EXERCISE DATA:

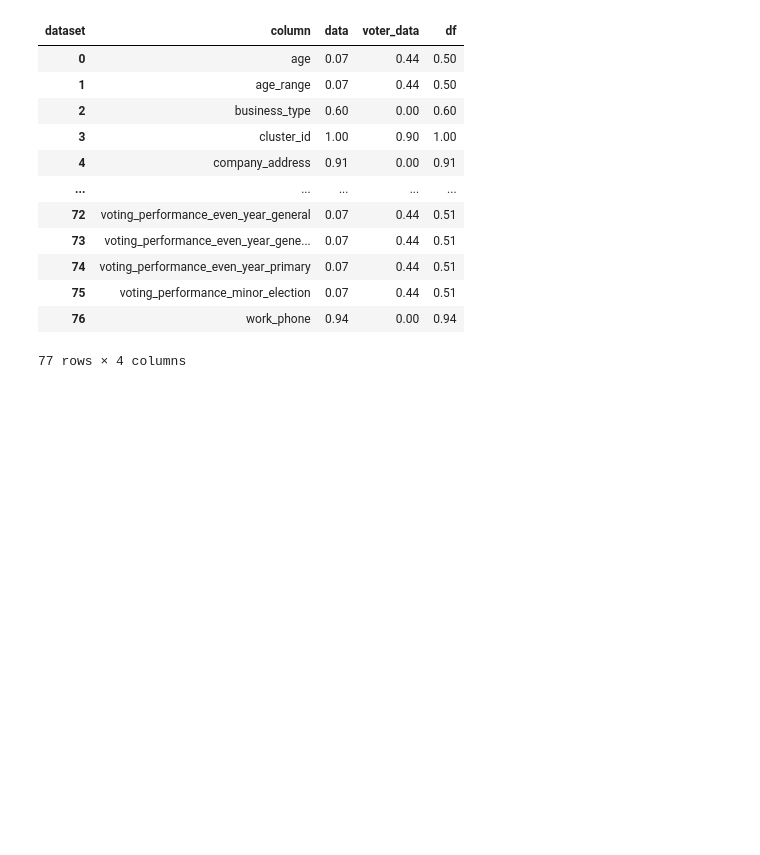
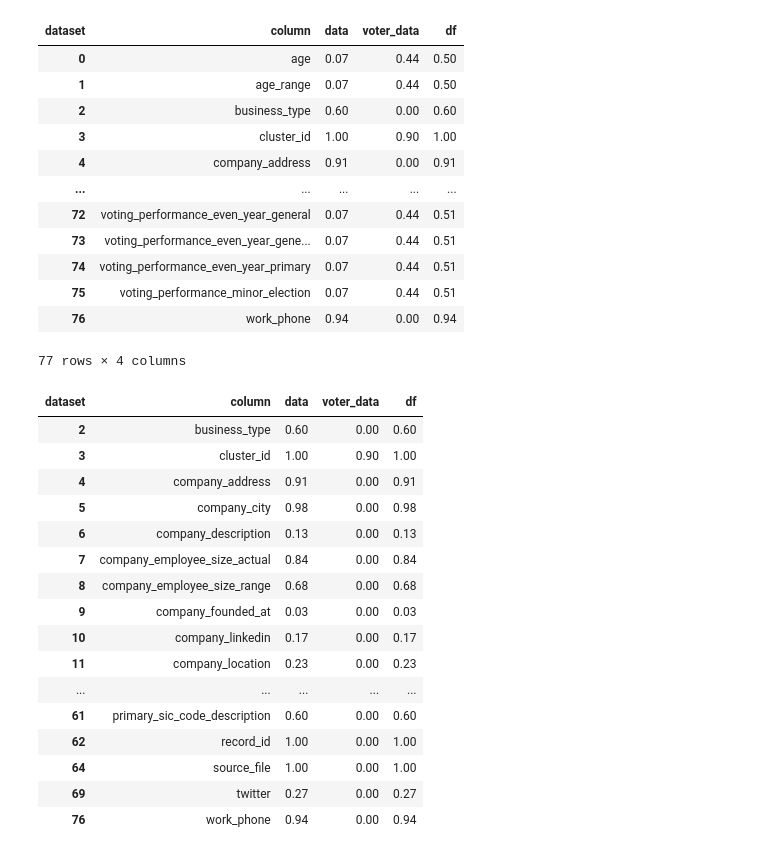
Before and after one commit to rayleighxu7/us-political-data-merge-robv, a Jupyter notebook: 9append_voter_data.ipynb, the cells around one changed output. Saved outputs shown, nothing was run; the diff lists cells and outputs as text; code cells hidden in the pictures; blank space fills up the shorter version.

```diff
--- a/9append_voter_data.ipynb
+++ b/9append_voter_data.ipynb
@@ -186,4 +189,25 @@ metrics_df_pivoted
 | 75 | voting_performance_minor_election | 0.07 | 0.44 | 0.51 |
 | 76 | work_phone | 0.94 | 0.00 | 0.94 |
 77 rows × 4 columns
+# %%
+metrics_df_pivoted = metrics_df_pivoted[metrics_df_pivoted["df"] <= metrics_df_pivoted["data"]]
+metrics_df_pivoted
+# %% [output]
+| dataset | column | data | voter_data | df |
+| 2 | business_type | 0.60 | 0.00 | 0.60 |
+| 3 | cluster_id | 1.00 | 0.90 | 1.00 |
+| 4 | company_address | 0.91 | 0.00 | 0.91 |
+| 5 | company_city | 0.98 | 0.00 | 0.98 |
+| 6 | company_description | 0.13 | 0.00 | 0.13 |
+| 7 | company_employee_size_actual | 0.84 | 0.00 | 0.84 |
+| 8 | company_employee_size_range | 0.68 | 0.00 | 0.68 |
+| 9 | company_founded_at | 0.03 | 0.00 | 0.03 |
+| 10 | company_linkedin | 0.17 | 0.00 | 0.17 |
+| 11 | company_location | 0.23 | 0.00 | 0.23 |
+| ... | ... | ... | ... | ... |
+| 61 | primary_sic_code_description | 0.60 | 0.00 | 0.60 |
+| 62 | record_id | 1.00 | 0.00 | 1.00 |
+| 64 | source_file | 1.00 | 0.00 | 1.00 |
+| 69 | twitter | 0.27 | 0.00 | 0.27 |
+| 76 | work_phone | 0.94 | 0.00 | 0.94 |
 # %%
```
Also changed, not shown: parts of 6 cells of this notebook.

WORK TASK:
Your answer should be the lines of the records that hold the string "shown".

TASK RESULT:
Before and after one commit to rayleighxu7/us-political-data-merge-robv, a Jupyter notebook: 9append_voter_data.ipynb, the cells around one changed output. Saved outputs shown, nothing was run; the diff lists cells and outputs as text; code cells hidden in the pictures; blank space fills up the shorter version.
Also changed, not shown: parts of 6 cells of this notebook.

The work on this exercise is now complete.